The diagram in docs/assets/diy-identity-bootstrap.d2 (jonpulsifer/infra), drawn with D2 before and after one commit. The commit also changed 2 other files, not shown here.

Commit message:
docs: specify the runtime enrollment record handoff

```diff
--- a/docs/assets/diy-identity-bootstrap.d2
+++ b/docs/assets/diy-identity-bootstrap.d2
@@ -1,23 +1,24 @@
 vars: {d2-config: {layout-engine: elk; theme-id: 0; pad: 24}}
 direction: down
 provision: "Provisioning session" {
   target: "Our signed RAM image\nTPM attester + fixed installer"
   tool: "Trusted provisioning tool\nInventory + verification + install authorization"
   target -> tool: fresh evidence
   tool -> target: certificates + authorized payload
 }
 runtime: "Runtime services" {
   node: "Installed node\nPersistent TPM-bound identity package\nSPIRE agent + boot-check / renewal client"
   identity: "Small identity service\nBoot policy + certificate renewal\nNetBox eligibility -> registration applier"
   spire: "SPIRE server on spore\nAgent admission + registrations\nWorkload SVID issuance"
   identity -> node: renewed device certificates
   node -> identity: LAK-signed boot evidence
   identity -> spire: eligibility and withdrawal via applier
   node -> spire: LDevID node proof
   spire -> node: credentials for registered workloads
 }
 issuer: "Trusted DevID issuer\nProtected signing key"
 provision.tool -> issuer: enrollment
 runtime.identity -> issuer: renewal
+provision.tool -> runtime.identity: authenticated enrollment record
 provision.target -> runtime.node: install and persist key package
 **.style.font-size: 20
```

◆ ◆ ◆ ◆

■ WORK ITEM: Look over the listing above and copy each line that contains "package".

■ ANSWER TO THE PROBLEM:
   node: "Installed node\nPersistent TPM-bound identity package\nSPIRE agent + boot-check / renewal client"
 provision.target -> runtime.node: install and persist key package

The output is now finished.